Kora smiled, a smile of victory. She knew that Anita was due to be discharged that morning, and she preferred to be asleep when it happened, so that her guilt wouldn’t show on her face. She got up and went to her new baby. She smiled at him and touched his cheek, then he opened his eyes slightly and turned to look at her, or towards her. She didn’t know which, but she was glad that he could see.
She carried him and took him to her bed, giving him some skin to skin time. He resisted at first, but when he felt her warmth, he made himself fully comfortable and closed his eyes. She proceeded to breastfeed him, and he took to the breast, suckling and holding on to her. Kora smiled again, and a tear escaped from one of her eyes.
A nurse came in at that moment to check on Kora and to give her something to eat. The nurse also gave her important information concerning caring for her child and preventing any accidents or incidents at home. All that didn’t matter to Kora, all she wanted was to be discharged as soon as possible so that she could leave the hospital before Anita got home and realised that the blind boy she had wasn’t hers.
Kora counted each second as it went by, and when evening came, she got discharged. She stayed in her room and packed her things, while her husband, Timothy, who had come to take her home, carried their son. After she verified that she had packed everything, she and Timothy left with the baby.
Just like Anita, the unfortunate woman who had fallen asleep, oblivious to what was going on and didn’t know that she would be leaving with the wrong package, Kora’s conscience had also fallen asleep as she walked out of the hospital with the right package.***
About the Author
C. M. Okonkwo is a Nigerian author who grew up in Lagos and moved to France to study, where she obtained a B.Sc. in Business Administration and Management, an M.Sc. in Personnel and Employment Management, and an advanced M.Sc. in International HR Management and Development. A lover of travel and tourism, her writing ideas and style are inspired by experiences gained in different countries she has lived in and visited.
Her short story titled “Invisible Daddy” won the Africa Book Club Short Story Competition in July 2014, her novel “Twenty-One Days” is listed as #3 of the 50 Best Indie Books of 2015 at the Indie Author Land, while her novel “Mama, It’s Me!” is listed as #3 of the 50 Best Indie Books of 2018 also at the Indie Author Land, and her novella “All That Glitters” was a Top 5 finalist in the 2018 Quramo Writers’ Prize.

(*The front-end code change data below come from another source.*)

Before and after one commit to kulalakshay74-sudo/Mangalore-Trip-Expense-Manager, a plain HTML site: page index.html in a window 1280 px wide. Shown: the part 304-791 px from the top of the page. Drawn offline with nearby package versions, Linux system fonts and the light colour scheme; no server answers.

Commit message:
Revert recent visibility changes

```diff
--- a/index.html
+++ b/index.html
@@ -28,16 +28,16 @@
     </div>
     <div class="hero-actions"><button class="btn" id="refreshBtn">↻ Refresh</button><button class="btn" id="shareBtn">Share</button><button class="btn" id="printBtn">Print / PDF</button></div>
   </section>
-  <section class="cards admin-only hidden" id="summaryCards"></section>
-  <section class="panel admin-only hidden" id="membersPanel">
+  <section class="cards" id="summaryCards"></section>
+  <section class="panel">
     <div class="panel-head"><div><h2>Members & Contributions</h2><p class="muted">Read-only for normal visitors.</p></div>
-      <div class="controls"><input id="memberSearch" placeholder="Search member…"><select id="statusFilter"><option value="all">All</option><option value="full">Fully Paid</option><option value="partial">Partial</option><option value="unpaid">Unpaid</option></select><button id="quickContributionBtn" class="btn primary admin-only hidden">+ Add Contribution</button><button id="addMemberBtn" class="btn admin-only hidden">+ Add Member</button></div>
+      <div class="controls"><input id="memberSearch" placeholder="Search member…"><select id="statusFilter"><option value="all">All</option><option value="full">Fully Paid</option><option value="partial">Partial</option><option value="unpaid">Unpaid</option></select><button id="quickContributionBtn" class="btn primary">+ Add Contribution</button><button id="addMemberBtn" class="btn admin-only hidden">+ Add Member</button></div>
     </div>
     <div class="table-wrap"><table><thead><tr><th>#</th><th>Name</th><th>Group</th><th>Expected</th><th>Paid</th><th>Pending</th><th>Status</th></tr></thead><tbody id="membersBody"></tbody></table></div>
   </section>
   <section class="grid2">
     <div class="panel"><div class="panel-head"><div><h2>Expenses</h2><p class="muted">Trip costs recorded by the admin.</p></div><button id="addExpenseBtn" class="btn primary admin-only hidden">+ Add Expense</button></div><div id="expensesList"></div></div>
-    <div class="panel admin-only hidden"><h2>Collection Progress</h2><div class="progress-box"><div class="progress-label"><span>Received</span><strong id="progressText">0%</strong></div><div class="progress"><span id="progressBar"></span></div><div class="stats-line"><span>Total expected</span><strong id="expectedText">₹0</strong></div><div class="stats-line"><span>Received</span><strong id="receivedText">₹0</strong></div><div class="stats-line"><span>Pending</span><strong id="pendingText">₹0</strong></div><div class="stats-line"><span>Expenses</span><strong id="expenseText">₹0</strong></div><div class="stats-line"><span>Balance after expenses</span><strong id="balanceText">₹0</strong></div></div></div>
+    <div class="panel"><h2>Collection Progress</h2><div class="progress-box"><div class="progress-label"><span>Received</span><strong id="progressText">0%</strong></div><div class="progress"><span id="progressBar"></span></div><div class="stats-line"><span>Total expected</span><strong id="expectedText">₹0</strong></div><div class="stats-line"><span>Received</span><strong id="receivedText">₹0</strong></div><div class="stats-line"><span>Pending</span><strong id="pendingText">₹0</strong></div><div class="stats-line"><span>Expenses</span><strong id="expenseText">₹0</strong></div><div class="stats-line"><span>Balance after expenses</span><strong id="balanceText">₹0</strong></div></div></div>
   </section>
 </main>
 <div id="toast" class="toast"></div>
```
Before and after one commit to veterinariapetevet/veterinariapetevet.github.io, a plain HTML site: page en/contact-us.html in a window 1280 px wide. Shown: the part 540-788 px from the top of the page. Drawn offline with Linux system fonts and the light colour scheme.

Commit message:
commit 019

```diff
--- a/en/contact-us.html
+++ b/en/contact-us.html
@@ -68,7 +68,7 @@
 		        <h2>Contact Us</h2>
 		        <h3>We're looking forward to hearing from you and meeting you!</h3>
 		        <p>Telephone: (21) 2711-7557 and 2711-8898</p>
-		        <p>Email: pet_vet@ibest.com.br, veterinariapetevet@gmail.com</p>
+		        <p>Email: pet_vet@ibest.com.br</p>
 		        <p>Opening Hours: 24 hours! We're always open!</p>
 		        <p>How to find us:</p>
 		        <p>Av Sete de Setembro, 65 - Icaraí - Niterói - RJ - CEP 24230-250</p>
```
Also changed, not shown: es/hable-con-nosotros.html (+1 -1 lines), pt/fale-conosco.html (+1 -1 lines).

CMO is an active member of the International Thriller Writers and the Association of Nigerian Authors (Lagos chapter).